_Records for the task_
───
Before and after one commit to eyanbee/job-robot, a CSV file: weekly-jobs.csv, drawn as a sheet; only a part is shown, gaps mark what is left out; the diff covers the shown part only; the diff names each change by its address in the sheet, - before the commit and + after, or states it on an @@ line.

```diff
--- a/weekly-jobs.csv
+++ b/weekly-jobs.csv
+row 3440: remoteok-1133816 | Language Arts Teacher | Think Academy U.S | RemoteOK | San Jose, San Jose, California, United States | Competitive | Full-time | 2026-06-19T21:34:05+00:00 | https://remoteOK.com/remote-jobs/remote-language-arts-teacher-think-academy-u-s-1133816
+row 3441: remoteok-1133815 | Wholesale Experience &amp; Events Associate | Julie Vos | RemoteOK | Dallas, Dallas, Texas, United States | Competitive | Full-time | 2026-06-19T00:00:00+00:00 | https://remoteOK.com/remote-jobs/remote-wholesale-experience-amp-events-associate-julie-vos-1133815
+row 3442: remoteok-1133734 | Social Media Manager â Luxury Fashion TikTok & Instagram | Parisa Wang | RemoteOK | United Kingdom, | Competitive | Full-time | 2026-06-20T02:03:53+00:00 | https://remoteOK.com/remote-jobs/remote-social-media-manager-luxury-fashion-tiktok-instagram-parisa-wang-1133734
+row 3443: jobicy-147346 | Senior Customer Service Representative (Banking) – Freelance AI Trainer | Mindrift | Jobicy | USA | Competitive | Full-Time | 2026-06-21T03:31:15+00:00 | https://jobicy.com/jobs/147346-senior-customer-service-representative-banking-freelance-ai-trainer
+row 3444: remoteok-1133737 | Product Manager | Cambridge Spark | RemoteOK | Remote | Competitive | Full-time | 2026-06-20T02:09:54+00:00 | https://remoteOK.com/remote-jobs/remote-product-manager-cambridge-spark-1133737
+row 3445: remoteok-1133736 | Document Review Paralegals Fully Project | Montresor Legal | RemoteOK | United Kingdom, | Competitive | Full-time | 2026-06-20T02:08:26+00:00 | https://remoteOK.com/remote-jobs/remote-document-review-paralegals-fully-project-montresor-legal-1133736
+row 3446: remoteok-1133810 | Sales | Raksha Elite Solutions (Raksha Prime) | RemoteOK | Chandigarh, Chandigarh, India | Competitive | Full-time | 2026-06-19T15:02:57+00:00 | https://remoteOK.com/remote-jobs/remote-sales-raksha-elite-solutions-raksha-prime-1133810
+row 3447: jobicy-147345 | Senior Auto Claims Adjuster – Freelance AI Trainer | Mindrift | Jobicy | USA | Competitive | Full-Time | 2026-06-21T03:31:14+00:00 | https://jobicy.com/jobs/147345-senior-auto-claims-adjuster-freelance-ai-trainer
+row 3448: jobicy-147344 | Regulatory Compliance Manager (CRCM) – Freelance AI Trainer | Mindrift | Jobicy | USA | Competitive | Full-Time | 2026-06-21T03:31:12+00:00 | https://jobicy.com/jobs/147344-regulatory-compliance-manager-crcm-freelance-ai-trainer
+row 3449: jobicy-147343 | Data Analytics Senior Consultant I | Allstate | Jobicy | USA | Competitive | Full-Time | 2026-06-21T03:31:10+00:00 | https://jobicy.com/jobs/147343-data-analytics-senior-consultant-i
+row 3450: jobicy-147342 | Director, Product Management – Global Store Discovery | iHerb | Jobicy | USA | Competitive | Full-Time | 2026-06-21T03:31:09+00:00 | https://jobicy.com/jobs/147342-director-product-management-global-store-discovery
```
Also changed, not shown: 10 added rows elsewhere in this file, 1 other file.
───
_Goal of the exercise_
Your reply should consist of all the records, set down exactly.

_Answer for this exercise_
Before and after one commit to eyanbee/job-robot, a CSV file: weekly-jobs.csv, drawn as a sheet; only a part is shown, gaps mark what is left out; the diff covers the shown part only; the diff names each change by its address in the sheet, - before the commit and + after, or states it on an @@ line.

```diff
--- a/weekly-jobs.csv
+++ b/weekly-jobs.csv
+row 3440: remoteok-1133816 | Language Arts Teacher | Think Academy U.S | RemoteOK | San Jose, San Jose, California, United States | Competitive | Full-time | 2026-06-19T21:34:05+00:00 | https://remoteOK.com/remote-jobs/remote-language-arts-teacher-think-academy-u-s-1133816
+row 3441: remoteok-1133815 | Wholesale Experience &amp; Events Associate | Julie Vos | RemoteOK | Dallas, Dallas, Texas, United States | Competitive | Full-time | 2026-06-19T00:00:00+00:00 | https://remoteOK.com/remote-jobs/remote-wholesale-experience-amp-events-associate-julie-vos-1133815
+row 3442: remoteok-1133734 | Social Media Manager â Luxury Fashion TikTok & Instagram | Parisa Wang | RemoteOK | United Kingdom, | Competitive | Full-time | 2026-06-20T02:03:53+00:00 | https://remoteOK.com/remote-jobs/remote-social-media-manager-luxury-fashion-tiktok-instagram-parisa-wang-1133734
+row 3443: jobicy-147346 | Senior Customer Service Representative (Banking) – Freelance AI Trainer | Mindrift | Jobicy | USA | Competitive | Full-Time | 2026-06-21T03:31:15+00:00 | https://jobicy.com/jobs/147346-senior-customer-service-representative-banking-freelance-ai-trainer
+row 3444: remoteok-1133737 | Product Manager | Cambridge Spark | RemoteOK | Remote | Competitive | Full-time | 2026-06-20T02:09:54+00:00 | https://remoteOK.com/remote-jobs/remote-product-manager-cambridge-spark-1133737
+row 3445: remoteok-1133736 | Document Review Paralegals Fully Project | Montresor Legal | RemoteOK | United Kingdom, | Competitive | Full-time | 2026-06-20T02:08:26+00:00 | https://remoteOK.com/remote-jobs/remote-document-review-paralegals-fully-project-montresor-legal-1133736
+row 3446: remoteok-1133810 | Sales | Raksha Elite Solutions (Raksha Prime) | RemoteOK | Chandigarh, Chandigarh, India | Competitive | Full-time | 2026-06-19T15:02:57+00:00 | https://remoteOK.com/remote-jobs/remote-sales-raksha-elite-solutions-raksha-prime-1133810
+row 3447: jobicy-147345 | Senior Auto Claims Adjuster – Freelance AI Trainer | Mindrift | Jobicy | USA | Competitive | Full-Time | 2026-06-21T03:31:14+00:00 | https://jobicy.com/jobs/147345-senior-auto-claims-adjuster-freelance-ai-trainer
+row 3448: jobicy-147344 | Regulatory Compliance Manager (CRCM) – Freelance AI Trainer | Mindrift | Jobicy | USA | Competitive | Full-Time | 2026-06-21T03:31:12+00:00 | https://jobicy.com/jobs/147344-regulatory-compliance-manager-crcm-freelance-ai-trainer
+row 3449: jobicy-147343 | Data Analytics Senior Consultant I | Allstate | Jobicy | USA | Competitive | Full-Time | 2026-06-21T03:31:10+00:00 | https://jobicy.com/jobs/147343-data-analytics-senior-consultant-i
+row 3450: jobicy-147342 | Director, Product Management – Global Store Discovery | iHerb | Jobicy | USA | Competitive | Full-Time | 2026-06-21T03:31:09+00:00 | https://jobicy.com/jobs/147342-director-product-management-global-store-discovery
```
Also changed, not shown: 10 added rows elsewhere in this file, 1 other file.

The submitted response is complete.